Board members brought up the fact that if the teachers received a raise, county employees would not get one. One county teacher asked when the county employees last got a raise, which was July 2020.
Following those statements, teachers erupted with comments about how the board members were being contradictory.
Board members also reminded teachers that they received a $1,000 bonus, which they claimed was similar to receiving a raise.
Supervisors voted on three possible options:
- Give teachers the pay increase
- Give both the teachers and Scott County employees a pay increase
- Provide neither with a pay increase
In a 4-2 vote, the motion to give teachers a raise failed.
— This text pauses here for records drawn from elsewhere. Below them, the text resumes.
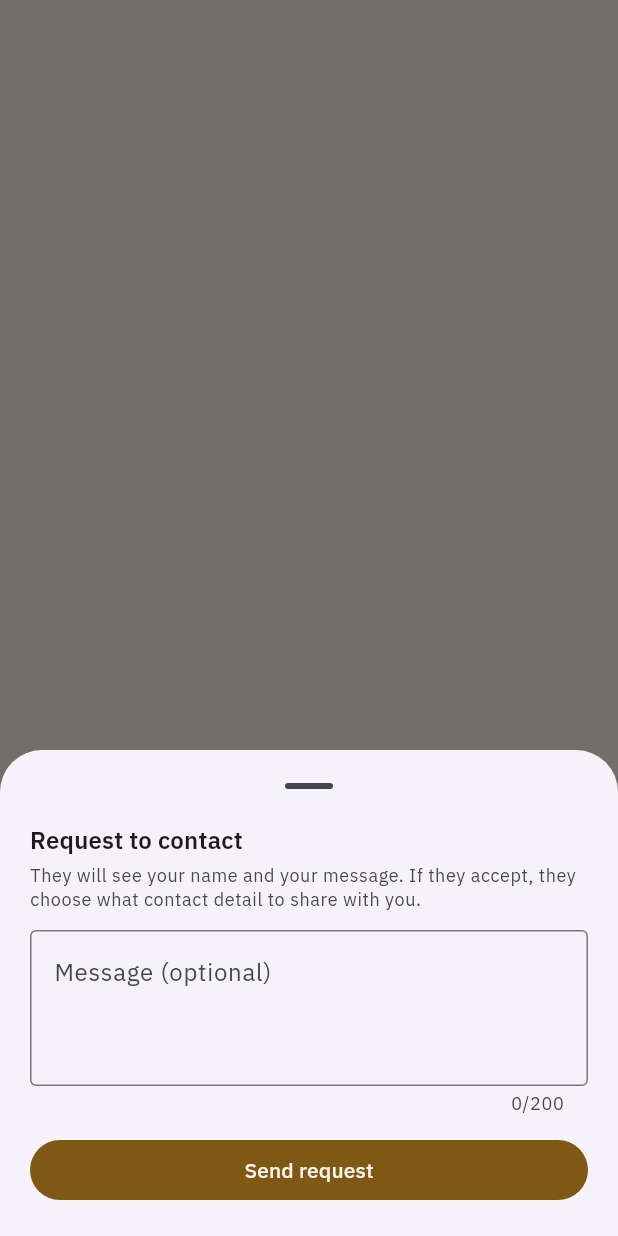
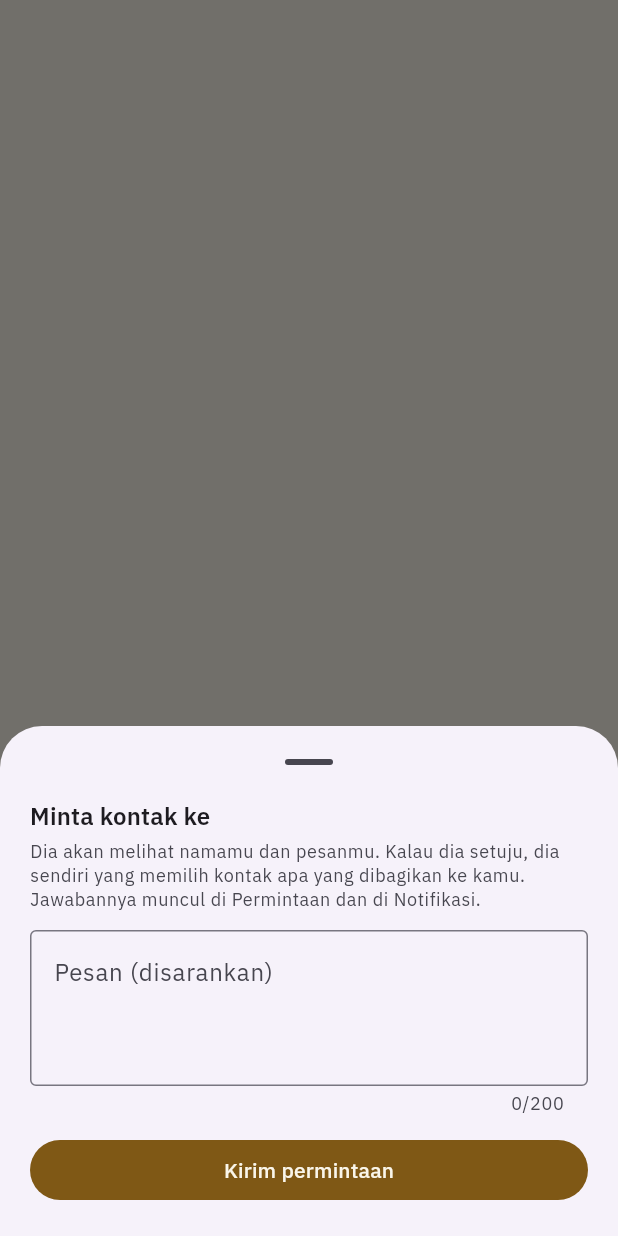
Before and after one commit to FarrelAlfarabi/Undip-Alumni-Connect, a Flutter app: what showRequestContactSheet() shows on an empty page, opened directly with empty values, on a phone screen of 412 x 824 dp. Run offline on Flutter 3.47's test engine with Material 3 defaults, Android fonts, the phone set to English and light mode, and no system bars; our stand-ins replace file_picker, flutter_dotenv, flutter_map, flutter_secure_storage, google_fonts, latlong2 and 3 more; accounts and stored records are empty; network calls fail; project files that could hold a hidden picture were left out.

Commit message:
Stage C: request to contact shows a sent state and explains what happens next
Co-Authored-By: Claude Sonnet 5.5 <noreply@anthropic.com>
Claude-Session: https://claude.ai/code/session_01HLzVPGQayX9YA6N5QMuzmB

```diff
--- a/lib/screens/request_contact_sheet.dart
+++ b/lib/screens/request_contact_sheet.dart
@@ -27,8 +27,9 @@ Future<bool> showRequestContactSheet(
     ),
   );
   if (sent == true && context.mounted) {
-    ScaffoldMessenger.of(context)
-        .showSnackBar(SnackBar(content: Text('Request sent to $targetName.')));
+    ScaffoldMessenger.of(context).showSnackBar(
+      SnackBar(content: Text('Permintaan terkirim ke $targetName.')),
+    );
   }
   return sent == true;
 }
@@ -100,15 +101,16 @@ class _RequestSheetState extends State<_RequestSheet> {
           crossAxisAlignment: CrossAxisAlignment.stretch,
           children: [
             Text(
-              'Request to contact ${widget.targetName}',
+              'Minta kontak ke ${widget.targetName}',
               style: theme.textTheme.titleMedium?.copyWith(
                 fontWeight: FontWeight.w600,
               ),
             ),
             const SizedBox(height: 4),
             Text(
-              'They will see your name and your message. If they accept, '
-              'they choose what contact detail to share with you.',
+              'Dia akan melihat namamu dan pesanmu. Kalau dia setuju, dia '
+              'sendiri yang memilih kontak apa yang dibagikan ke kamu. '
+              'Jawabannya muncul di Permintaan dan di Notifikasi.',
               style: theme.textTheme.bodySmall?.copyWith(
                 color: theme.colorScheme.onSurfaceVariant,
               ),
@@ -120,8 +122,8 @@ class _RequestSheetState extends State<_RequestSheet> {
               maxLength: kContactMessageMax,
               maxLines: 3,
               decoration: const InputDecoration(
-                labelText: 'Message (optional)',
-                hintText: 'For example: why you would like to connect',
+                labelText: 'Pesan (disarankan)',
+                hintText: 'Contoh: kenapa kamu ingin terhubung',
                 border: OutlineInputBorder(),
                 alignLabelWithHint: true,
               ),
@@ -144,7 +146,7 @@ class _RequestSheetState extends State<_RequestSheet> {
                       width: 20,
                       child: CircularProgressIndicator(strokeWidth: 2.5),
                     )
-                  : const Text('Send request'),
+                  : const Text('Kirim permintaan'),
             ),
           ],
         ),
--- a/lib/screens/requests_screen.dart
+++ b/lib/screens/requests_screen.dart
@@ -85,7 +85,7 @@ class _RequestsScreenState extends State<RequestsScreen> {
               what: 'your requests',
               emptyText:
                   'You have not asked anyone yet. Open an alumnus profile '
-                  'and tap "Request to contact".',
+                  'and tap "Minta kontak".',
               onRetry: _refresh,
               itemBuilder: (r) =>
                   _OutgoingCard(request: r, repository: _repo, myId: _myId),
```
Also changed, not shown: lib/screens/home_screen.dart (+7 -11 lines), lib/screens/profile_detail_screen.dart (+47 -8 lines), lib/screens/verification_screen.dart (+9 -4 lines), 2 other files.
Supervisors chose to give neither teachers nor county employees a pay increase in the next fiscal year.
“Don’t think we are trying to do something detrimental to your employment or anything, we have got your back. That’s our responsibility, it’s to fund the school system, our part of it,” Board Chair Danny Mann told the teachers present at the meeting.
But to the teachers, it was not enough.
“It was the wrong decision, it was wrong for the students, it was wrong for all the citizens of Scott County. Our teachers, our employees, our school employees are worth that extra,” Kathy Musick, Virginia Professional Educators, said.
“You deserve a raise, but when you get to thinking, you send meals home to students that their parents can’t even furnish meals for the kids, but when you turn around and look at it, we in turn are going to have to turn around and raise taxes on those poor families,” Scott County District 1 Supervisor Darrel Jeter said.
The county’s budget is currently more than $27 million.
Scott County teachers will still receive a pay increase after the Scott County School Board secured a three percent raise from the school board’s budget.
The school board also voted on Tuesday night to allow school administration to create a tuition policy for out-of-state students. Prior to that vote, those students did not pay tuition.